Ever since my neighbour Jaka, (God rest his Slovenian soul) plied me with his homemade Slivovka – the clear, strong spirit that is plum šnaps (or schnapps) some 10 years ago, I had been eager to join the making of it.
I remember my first visits to my neighbours, when Jaka would dole out the stuff regardless of the hour. Despite the somewhat ‘interesting’ flavour, me being British and therefore legally bound by British etiquette and politeness, I would of course finish the entire glass and remark how delicious Jaka’s šnaps was.
My contorted face clearly didn’t betray my true feelings, and encouraged by my apparent fondness for the spirit and pleased that he had found such a fan of his creation, each time I finished my glass, Jaka would immediately refill it. My protests had no effect and I would be once again faced with the prospect of draining another draught.
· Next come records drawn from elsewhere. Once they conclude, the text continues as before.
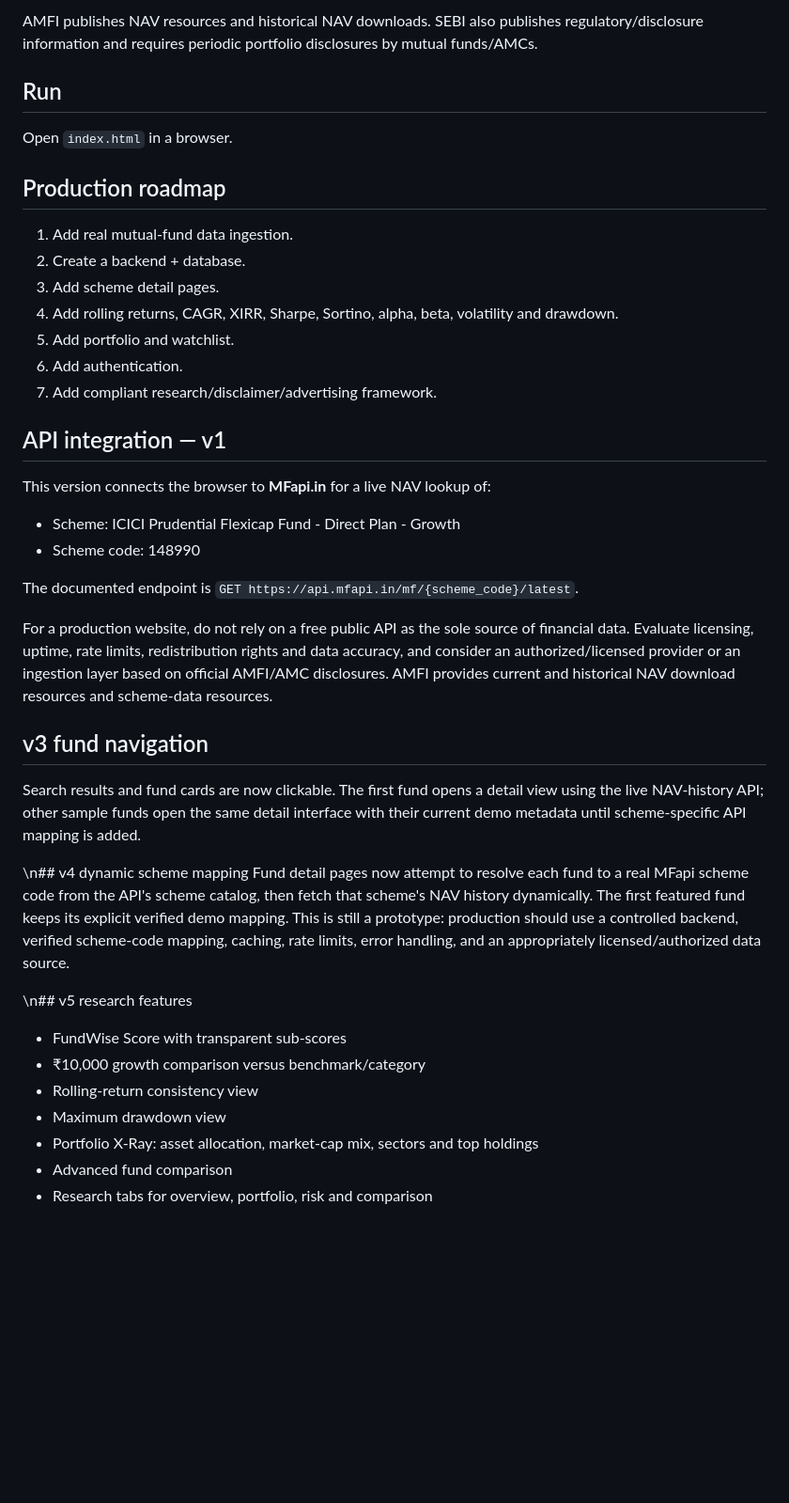
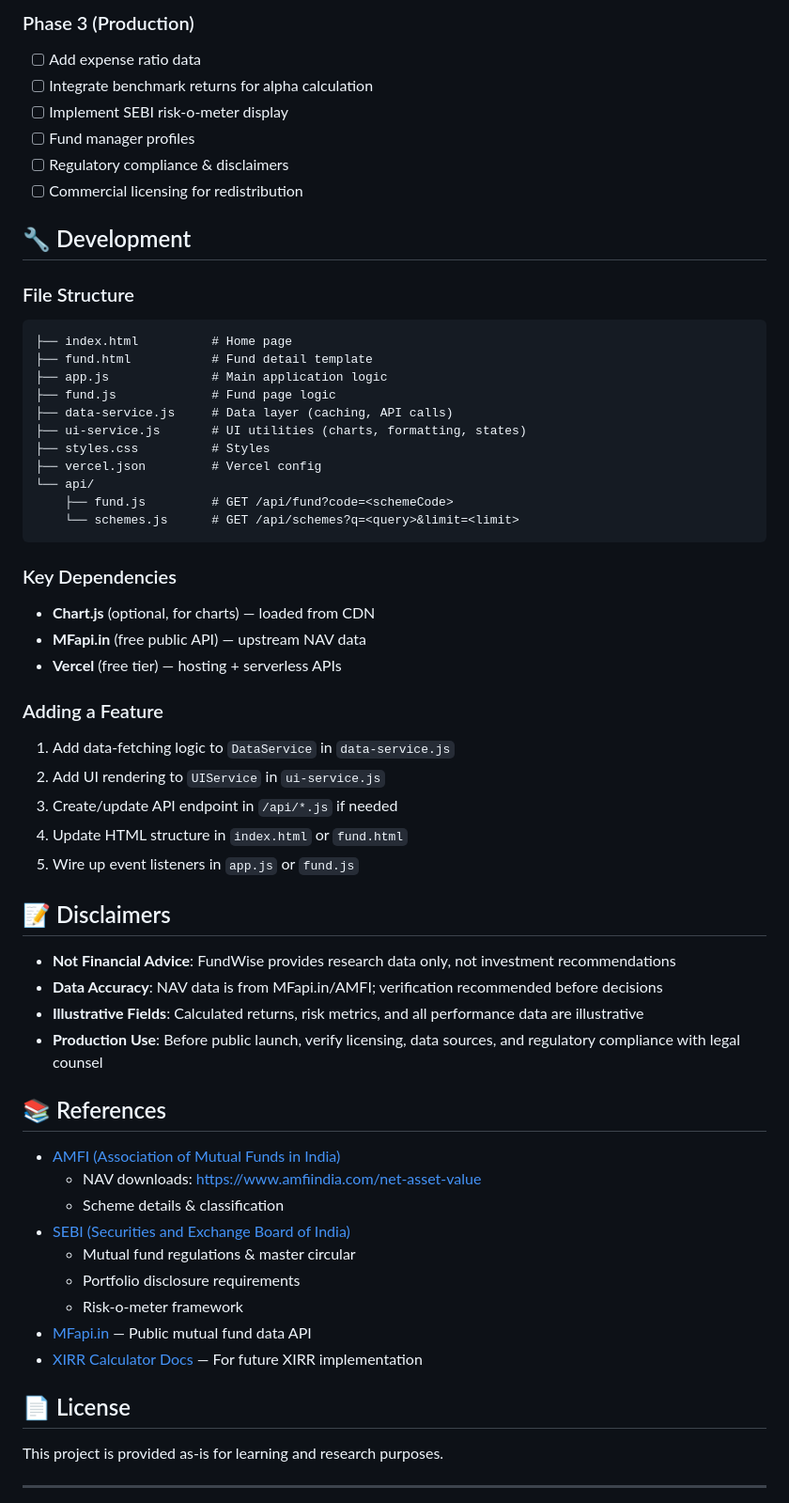
Before and after one commit to aryanrajshekhawat-lang/Money-control-, a Markdown page: README.md, the part around one of its changes. Shown at 94% size. GitHub-like rendering; blank space fills up the shorter version.

Commit message:
Update README with comprehensive v11+ feature documentation and data architecture

````diff
--- a/README.md
+++ b/README.md
@@ -16,42 +178,63 @@ The MVP uses illustrative sample data. Before public launch, connect the backend
 
-AMFI publishes NAV resources and historical NAV downloads. SEBI also publishes regulatory/disclosure information and requires periodic portfolio disclosures by mutual funds/AMCs.
+### Phase 3 (Production)
+- [ ] Add expense ratio data
+- [ ] Integrate benchmark returns for alpha calculation
+- [ ] Implement SEBI risk-o-meter display
+- [ ] Fund manager profiles
+- [ ] Regulatory compliance & disclaimers
+- [ ] Commercial licensing for redistribution
 
-## Run
-Open `index.html` in a browser.
+## 🔧 Development
 
-## Production roadmap
-1. Add real mutual-fund data ingestion.
-2. Create a backend + database.
-3. Add scheme detail pages.
-4. Add rolling returns, CAGR, XIRR, Sharpe, Sortino, alpha, beta, volatility and drawdown.
-5. Add portfolio and watchlist.
-6. Add authentication.
-7. Add compliant research/disclaimer/advertising framework.
+### File Structure
+```
+├── index.html          # Home page
+├── fund.html           # Fund detail template
+├── app.js              # Main application logic
+├── fund.js             # Fund page logic
+├── data-service.js     # Data layer (caching, API calls)
+├── ui-service.js       # UI utilities (charts, formatting, states)
+├── styles.css          # Styles
+├── vercel.json         # Vercel config
+└── api/
+    ├── fund.js         # GET /api/fund?code=<schemeCode>
+    └── schemes.js      # GET /api/schemes?q=<query>&limit=<limit>
+```
 
+### Key Dependencies
+- **Chart.js** (optional, for charts) — loaded from CDN
+- **MFapi.in** (free public API) — upstream NAV data
+- **Vercel** (free tier) — hosting + serverless APIs
 
-## API integration — v1
+### Adding a Feature
+1. Add data-fetching logic to `DataService` in `data-service.js`
+2. Add UI rendering to `UIService` in `ui-service.js`
+3. Create/update API endpoint in `/api/*.js` if needed
+4. Update HTML structure in `index.html` or `fund.html`
+5. Wire up event listeners in `app.js` or `fund.js`
 
-This version connects the browser to **MFapi.in** for a live NAV lookup of:
-- Scheme: ICICI Prudential Flexicap Fund - Direct Plan - Growth
-- Scheme code: 148990
+## 📝 Disclaimers
 
-The documented endpoint is `GET https://api.mfapi.in/mf/{scheme_code}/latest`.
+- **Not Financial Advice**: FundWise provides research data only, not investment recommendations
+- **Data Accuracy**: NAV data is from MFapi.in/AMFI; verification recommended before decisions
+- **Illustrative Fields**: Calculated returns, risk metrics, and all performance data are illustrative
+- **Production Use**: Before public launch, verify licensing, data sources, and regulatory compliance with legal counsel
 
-For a production website, do not rely on a free public API as the sole source of financial data. Evaluate licensing, uptime, rate limits, redistribution rights and data accuracy, and consider an authorized/licensed provider or an ingestion layer based on official AMFI/AMC disclosures. AMFI provides current and historical NAV download resources and scheme-data resources.
+## 📚 References
 
+- [AMFI (Association of Mutual Funds in India)](https://www.amfiindia.com/)
+  - NAV downloads: https://www.amfiindia.com/net-asset-value
+  - Scheme details & classification
+- [SEBI (Securities and Exchange Board of India)](https://www.sebi.gov.in/)
+  - Mutual fund regulations & master circular
+  - Portfolio disclosure requirements
+  - Risk-o-meter framework
+- [MFapi.in](https://mfapi.in/) — Public mutual fund data API
+- [XIRR Calculator Docs](https://en.wikipedia.org/wiki/Internal_rate_of_return) — For future XIRR implementation
 
-## v3 fund navigation
-Search results and fund cards are now clickable. The first fund opens a detail view using the live NAV-history API; other sample funds open the same detail interface with their current demo metadata until scheme-specific API mapping is added.
+## 📄 License
 
-\n## v4 dynamic scheme mapping
-Fund detail pages now attempt to resolve each fund to a real MFapi scheme code from the API's scheme catalog, then fetch that scheme's NAV history dynamically. The first featured fund keeps its explicit verified demo mapping. This is still a prototype: production should use a controlled backend, verified scheme-code mapping, caching, rate limits, error handling, and an appropriately licensed/authorized data source.
+This project is provided as-is for learning and research purposes.
 
-\n## v5 research features
-- FundWise Score with transparent sub-scores
-- ₹10,000 growth comparison versus benchmark/category
-- Rolling-return consistency view
-- Maximum drawdown view
-- Portfolio X-Ray: asset allocation, market-cap mix, sectors and top holdings
-- Advanced fund comparison
-- Research tabs for overview, portfolio, risk and comparison
+---
 
````
Also changed, not shown: other parts of README.md (+174 -56 lines).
I eventually learned that in order to not become drunk on šnaps before midday, I had to fight my British instinct to politely drink all that had been poured, and risk potential offence to my host by leaving my glass at least half full.
Since then I have been the lucky recipient of various bottles of homemade šnaps from various Slovene friends, and I have now developed quite a taste for the stuff. Alongside my whiskey collection, I have various bottles of homemade šnaps, including one of Štefka’s 2015 vintages – a fine year.
Unlike in the UK, where the distilling of alcohol without a license is highly illegal, resulting in heavy fines and prison time, in Slovenia it’s permitted and popular, especially in the countryside.
After a decade of drinking it, this weekend, in the Kingdom of Breg, I was finally able to get involved with the making of this most Slovenian spirit.
Šnaps Team: Assemble!
I sat at the little table outside the house, where I was given – a small glass of schnapps (of course!). It was a clever move by Ančka – the Kingdom of Breg’s matriarch; a little taste of what was to come, if I put in the hard work. And Stage 1 of making Slovenian schnapps is to harvest the raw materials.
The one and only ingredient required for the most popular variety of schnapps is slive – plums. By design, The Kingdom of Breg is rich in this asset; successive generations of residents have planted and maintained a significant orchard of plum trees, the oldest of which are now around 100 years old.
The process started with each tree undergoing a thorough shakedown with a hooked pole. This relieved the branches of their burden and created a purple plum carpet beneath each of the 50 or so trees.
After a quick tutorial on quality control from Štefka, regarding which plums were v redu (OK) to collect, and which were to be rejected, I began to fill my bucket with the purple fruits. Once all our buckets were full, I was tasked with transporting the fruits via wheelbarrow, to the schnapps making HQ – Štefka’s barn – where the contents of each bucket was poured into a large, plastic barrel.
There was no washing of the fruit. Alongside our purple gold, each barrel contained a ‘seasoning’ of grass blades, stalks, the odd leaf, earth, an ant or two and the occasional spider. Once a barrel was full, it was simply sealed and left to liquefy and ferment. Nothing more was added. I appreciated the simplicity of the recipe, and it is probably a reason why making schnapps is so popular in Slovenia.
Whilst the procedure is simple, the work itself is more taxing than I expected. With thousands of plums to pluck from the ground and dozens of full buckets to be hauled up hilly terrain, it was hard on the back. Štefka alluded to this as we gathered plum after plum, hunched over with bent backs, and she exclaimed:
“Šnaps is expensive!”
I had to agree. For the first couple of hours, I was having great fun in my plum-picking bubble, but by the end of the day, my back was stiff, my body aching, and I was looking forward to the end.
Of course, the day was punctuated with numerous pauza – breaks in which I sat with the rest of the work crew: Štefka, her mother and matriarch Ančka, and two more of their friends, and was offered beer, cake, salami, bread as well as a lunch of potato salad, boiled eggs and sausage.
During these breaks I ascertained that each 300 litre barrel of plums would eventually produce about six litres of schnapps. The strange thing is, that neither Štefka, nor Ančka drink the stuff. However, it seems to be a good currency here in the Slovene Hinterlands and therefore a valuable asset to stockpile.
Now the hard work of the plum harvest is done, we must wait until January by which time the plums should have fermented nicely and we’ll be ready for stage 2 of the process; the distillation.
I plan to be present.